The first biblical passage that speaks of man practically shouts that he is created in the image of God. Evangelical scholarship on the image of God has mainly concentrated on the Genesis texts, which has often led to speculation about the ontological identity of the image. However, there is a much richer reading which does not care so much to ask, “What is the image of God?” but “What does it mean to carry the image of God?” This reading draws from the witness of both the Old and New Testaments, discovering that the restoration of the image becomes a central theme in the New Testament, taking on eschatological significance.
Genesis introduces the idea of the imago Dei in the creation narrative. The six days of creation culminate in the creation of man. While the plants, fish, birds and beasts are all created “according to their kinds” (1:12, 21, 24), man alone is created in the image of God. “Let us create man in (בְ) our image (צלם), after (כְ) our likeness (דמות)” (1:26, ESV).

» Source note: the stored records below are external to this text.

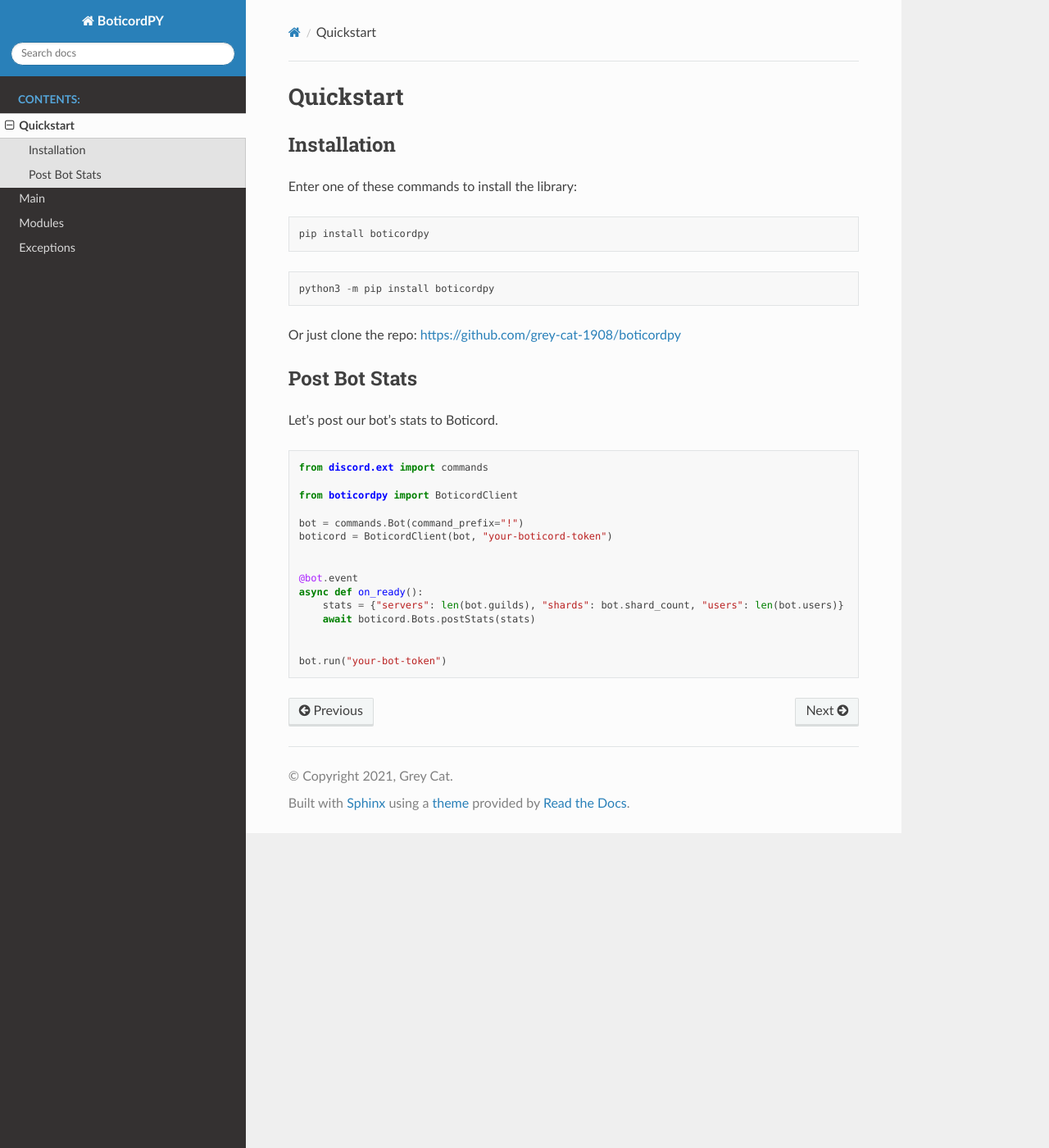
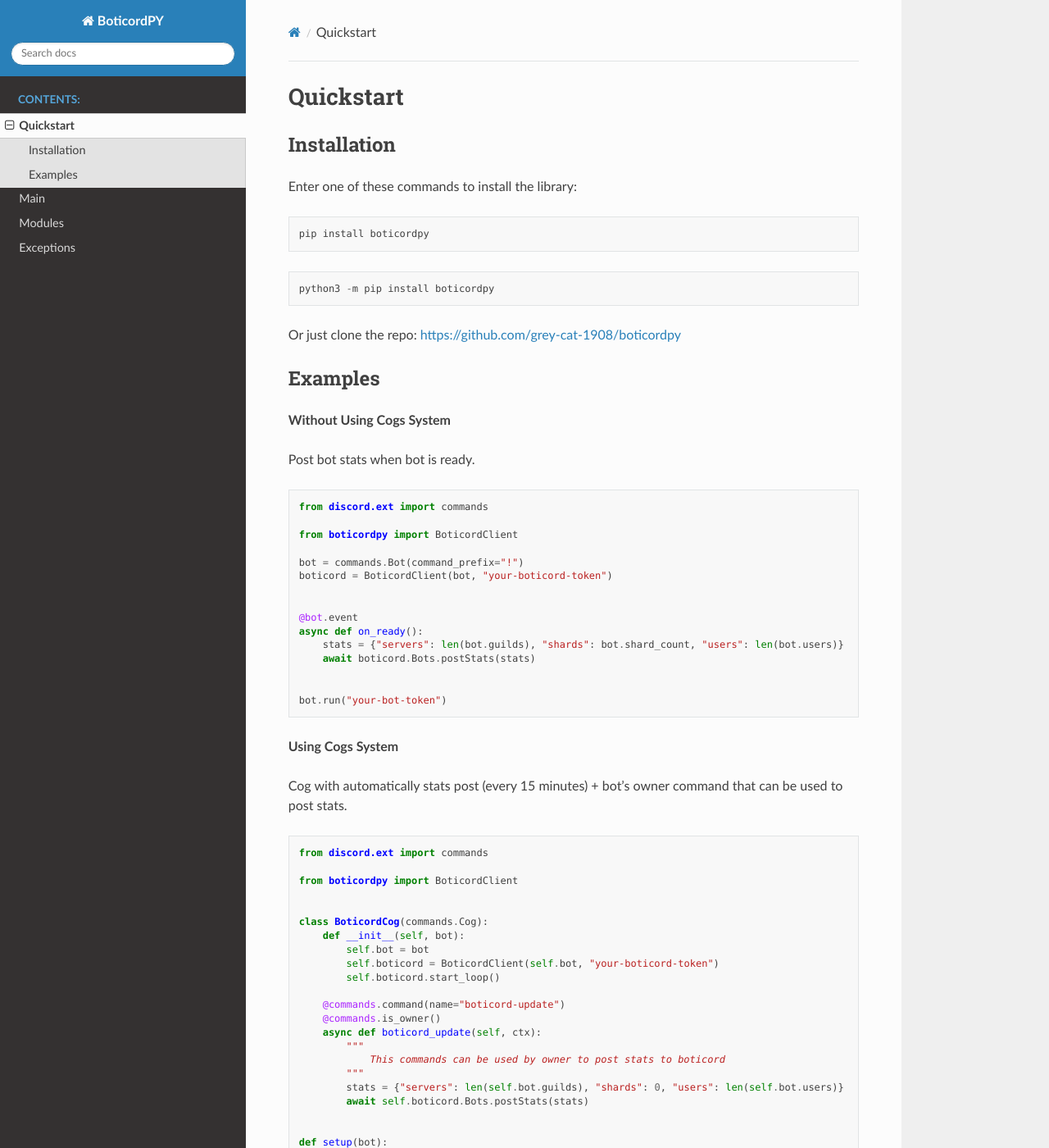
Before and after one commit to boticord/boticordpy, a Sphinx documentation site: the page built from docs/quickstart.rst, in a window 1280 px wide and 1400 px high. Shown: the whole window at 82% size. Built offline with Sphinx 7.4.7 and the Read the Docs theme 2.0.0, drawn with Linux system fonts in a browser that asks for light colours; some of the changed text lies outside the part shown.

Commit message:
some new examples

```diff
--- a/docs/conf.py
+++ b/docs/conf.py
@@ -22,7 +22,7 @@
 author = 'Grey Cat'
 
 # The full version, including alpha/beta/rc tags
-release = '1.3.6'
+release = '1.3.7'
 
 
 # -- General configuration ---------------------------------------------------
--- a/docs/quickstart.rst
+++ b/docs/quickstart.rst
@@ -24,10 +24,12 @@
 
 
 
-Post Bot Stats
+Examples
 -------------------------
 
-Let's post our bot's stats to Boticord.
+**Without Using Cogs System**
+
+Post bot stats when bot is ready.
 
 ::
 
@@ -48,3 +50,35 @@
     bot.run("your-bot-token")
 
 ..
+
+**Using Cogs System**
+
+Cog with automatically stats post (every 15 minutes) + bot's owner command that can be used to post stats.
+
+::
+
+    from discord.ext import commands
+
+    from boticordpy import BoticordClient
+
+
+    class BoticordCog(commands.Cog):
+        def __init__(self, bot):
+            self.bot = bot
+            self.boticord = BoticordClient(self.bot, "your-boticord-token")
+            self.boticord.start_loop()
+
+        @commands.command(name="boticord-update")
+        @commands.is_owner()
+        async def boticord_update(self, ctx):
+            """
+                This commands can be used by owner to post stats to boticord
+            """
+            stats = {"servers": len(self.bot.guilds), "shards": 0, "users": len(self.bot.users)}
+            await self.boticord.Bots.postStats(stats)
+
+
+    def setup(bot):
+        bot.add_cog(BoticordCog(bot))
+
+..
--- a/setup.py
+++ b/setup.py
@@ -12,7 +12,7 @@
 setup(
     name="boticordpy",
     packages = ['boticordpy', 'boticordpy.modules'],
-    version="1.3.6",
+    version="1.3.7",
     description="Simple Python Module for boticord api",
     long_description=README,
     long_description_content_type="text/markdown",
```
Also changed, not shown: README.md (+33 -1 lines), 2 other files.
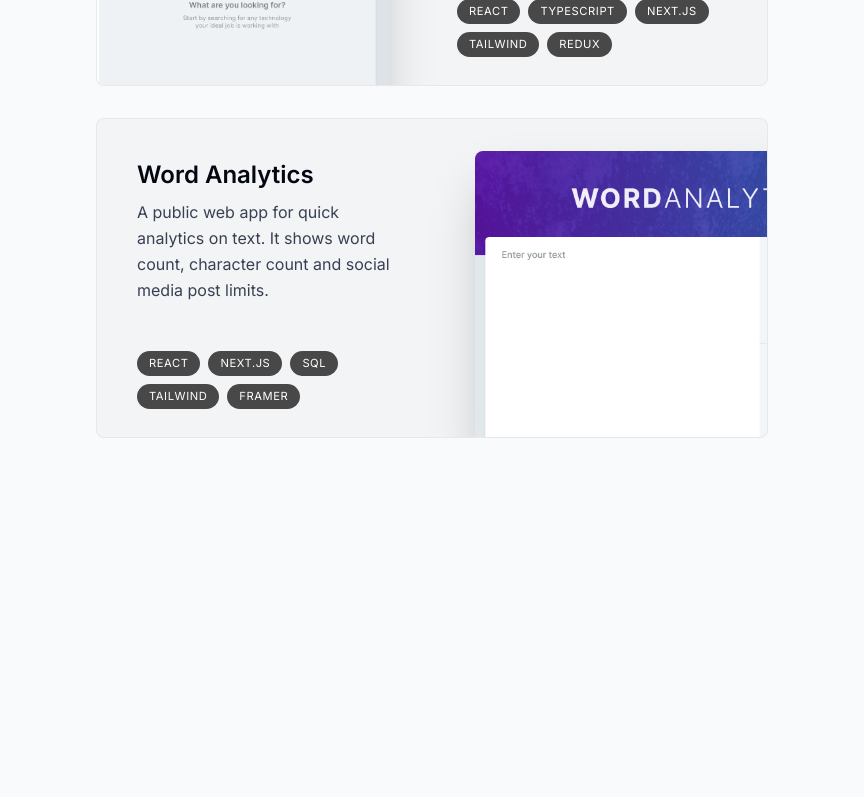
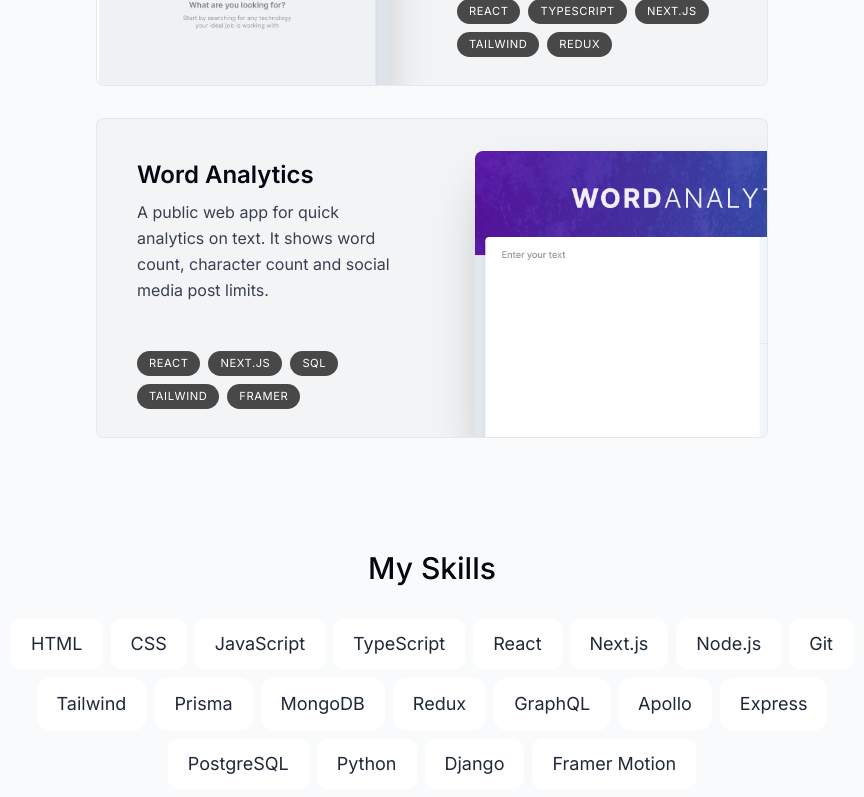
Before and after one commit to pasan1227/portfolio, a Next.js app: page / in a window 1280 px wide. Shown: the part 2000-2797 px from the top of the page, without its empty margins (208-1072 px from the left). Before the commit the page ends 2550 px from the top, so only its background shows below. Built offline with nearby package versions, Linux system fonts and the light colour scheme.

Commit message:
Skills section

```diff
--- a/app/page.tsx
+++ b/app/page.tsx
@@ -2,6 +2,7 @@
 import Intro from "@/components/Intro";
 import Projects from "@/components/Projects";
 import SectionDivider from "@/components/SectionDivider";
+import Skills from "@/components/Skills";
 
 export default function Home() {
   return (
@@ -10,6 +11,7 @@
       <SectionDivider />
       <About />
       <Projects />
+      <Skills />
     </main>
   );
 }
--- /dev/null
+++ b/components/Skills.tsx
@@ -0,0 +1,53 @@
+"use client";
+
+import React from "react";
+import { motion } from "framer-motion";
+
+import SectionHeading from "./SectionHeading";
+import { skillsData } from "@/lib/data";
+import { useSectionInView } from "@/lib/hooks";
+
+const fadeInAnimationVariants = {
+  initial: {
+    opacity: 0,
+    y: 100,
+  },
+  animate: (index: number) => ({
+    opacity: 1,
+    y: 0,
+    transition: {
+      delay: 0.05 * index,
+    },
+  }),
+};
+
+export default function Skills() {
+  const { ref } = useSectionInView("Skills");
+
+  return (
+    <section
+      id="skills"
+      ref={ref}
+      className="mb-28 max-w-[53rem] scroll-mt-28 text-center sm:mb-40"
+    >
+      <SectionHeading>My skills</SectionHeading>
+      <ul className="flex flex-wrap justify-center gap-2 text-lg text-gray-800">
+        {skillsData.map((skill, index) => (
+          <motion.li
+            className="bg-white borderBlack rounded-xl px-5 py-3 dark:bg-white/10 dark:text-white/80"
+            key={index}
+            variants={fadeInAnimationVariants}
+            initial="initial"
+            whileInView="animate"
+            viewport={{
+              once: true,
+            }}
+            custom={index}
+          >
+            {skill}
+          </motion.li>
+        ))}
+      </ul>
+    </section>
+  );
+}
```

צלם is normally used to denote a physical image, especially of gods (Amos 5:26) but is also used figuratively in two Psalms describing mere dreams or semblances (39:7; 73:20). דמות denotes a likeness or resemblance. Even though the Reformers and the majority of Medieval scholars held that ‘image’ and ‘likeness refer to separate features, it has become accepted almost without exception by modern commentators that the terms are interchangeable and used synonymously.
Syntactically the בְ preposition may interpreted as a בְ of essence or norm. If it is the former, it indicates that man is the image (cf. Exod 6:3), while the latter indicates that man is merely a copy of the “image.” The second preposition is a כְ of norm. In 5:3 the prepositions are used interchangeably with both צלם and דמות indicating that in this context they are synonymous. The principle is that the original man somehow reflected God.
The context does not concern itself with defining the nature of the image, but rather describes the natural role of the image, that is primacy over the earth. Middleton identifies four possible Ancient Near Eastern parallels to the image of God in man: 1) In the Gilgamesh Epic Enkidu is described as an image of Gilgamesh the king; 2) two poetic references in Egyptian literature describing the creation of man as the images of a god; 3) the practice of Egyptian and Mesopotamian kings placing statues of themselves throughout their kingdom; and 4) Egyptian and Mesopotamian references to kings as the image of gods. Curtis concludes, “It seems likely that the image of God idea was introduced into Israel through her contacts with Egypt… and used to express the apparently uniquely Israelite idea that all persons, not just the king occupy a prominent place in the created order.” This proposal is strengthened by the use of רדה, rendered ‘have dominion’ (ESV) which is a word with royal significance. In conclusion, Genesis presents mankind as the image...